Mon, Feb 06, 2006 - Page 9 News List

The great man syndrome

While historians and strategists view impersonal forces such as globalization as the key forces that shape our destiny, most people still instinctively look at 'great men' as the agents of history who, through their political vision and personal charisma, forge and influence events

By Dominique Moisi

In our globalized age, vast impersonal forces are supposed to determine events. Globalized markets, unfettered trade, militant Islam, China's awakening: these are the things historians and strategists usually portray as the key forces shaping our destiny. But most people don't see things this way.

Instead, most people still instinctively look at "great men" as the agents of history, the men and women who seem to forge events through their political vision, personal charisma and the force of their moral claims. By sheer force of conviction and personality, such figures, many of us believe, can carry the day, bringing a glimmer of hope to an otherwise detached and impersonal universe.

This yearning for providential men or women in our global age results from at least three factors. The first concerns the complexity and vulnerability of our world. The second, paradoxically, reflects our growing cynicism towards politics and politicians.
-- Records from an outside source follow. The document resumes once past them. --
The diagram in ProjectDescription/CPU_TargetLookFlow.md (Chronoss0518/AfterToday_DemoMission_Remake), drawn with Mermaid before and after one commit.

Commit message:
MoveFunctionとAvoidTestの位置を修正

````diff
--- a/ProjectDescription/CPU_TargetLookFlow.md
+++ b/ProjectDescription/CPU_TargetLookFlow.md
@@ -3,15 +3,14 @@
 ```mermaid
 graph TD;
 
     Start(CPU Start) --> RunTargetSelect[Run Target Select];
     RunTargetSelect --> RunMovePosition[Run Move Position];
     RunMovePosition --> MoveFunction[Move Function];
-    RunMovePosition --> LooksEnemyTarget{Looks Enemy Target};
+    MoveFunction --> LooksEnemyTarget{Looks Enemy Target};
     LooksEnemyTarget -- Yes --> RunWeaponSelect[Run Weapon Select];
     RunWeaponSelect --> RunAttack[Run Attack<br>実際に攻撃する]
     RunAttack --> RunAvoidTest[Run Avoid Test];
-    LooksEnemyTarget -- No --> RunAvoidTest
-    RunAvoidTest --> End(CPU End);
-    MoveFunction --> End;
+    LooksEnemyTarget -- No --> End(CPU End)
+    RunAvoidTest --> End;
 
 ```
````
And the third is the result of our media culture, obsessed as it is with putting a "face" to events.

Confronted with the problem of bringing about positive changes in a domestic or international environment that seems to defy the power of "normal" leaders, one looks for new Alexanders to untie the "Gordian knot" and transcend complexity by sheer force of will and dynamism. For example, structural reforms in Europe are thought impossible to enact unless imposed by some reincarnation of Margaret Thatcher. In the Middle East, everyone waits for a new Anwar Sadat to arise among the Arabs.

Disillusion with politics and politicians also is a key element of our yearning for providential leaders. In France for example, the overly flattering commemoration of President Francois Mitterrand's death a decade ago primarily reflects widespread disillusion with his successor, Jacques Chirac. Indirect criticism of the present is usually a key element in idealized views of the past. The less we expect from a "normal" politician, the more we look for a hero.

With the world becoming a global stage, the media's role in fueling the appetite for providential leaders is essential. The public demands quick answers to complex problems that, unsolved, risk endangering the planet. They need figures with whom they can identify, immediately recognize and, above all, trust.

The emergence of an embryonic "world civil society" heightens demand for universal and charismatic figures, holding out the hope of global accountability, but also carrying populist overtones.

In a world searching for providential leaders, the case of Israeli Prime Minister Ariel Sharon is both symbolic and paradoxical, for this universal man remains one of the most controversial figures of recent decades. He has become a nearly revered figure in his country, and large segments of Western public opinion believe that his political demise represents a potentially fatal blow to any hope of progress in the region, even as he remains hated in large parts of the Arab and Muslim world.

Sharon's transformation from villain to hero within the space of a mere few years is a source of fascination for his people, the region, and the world -- all the more so because his ultimate intentions will remain a subject of endless dispute among historians tomorrow and among politicians claiming to be his faithful heirs today.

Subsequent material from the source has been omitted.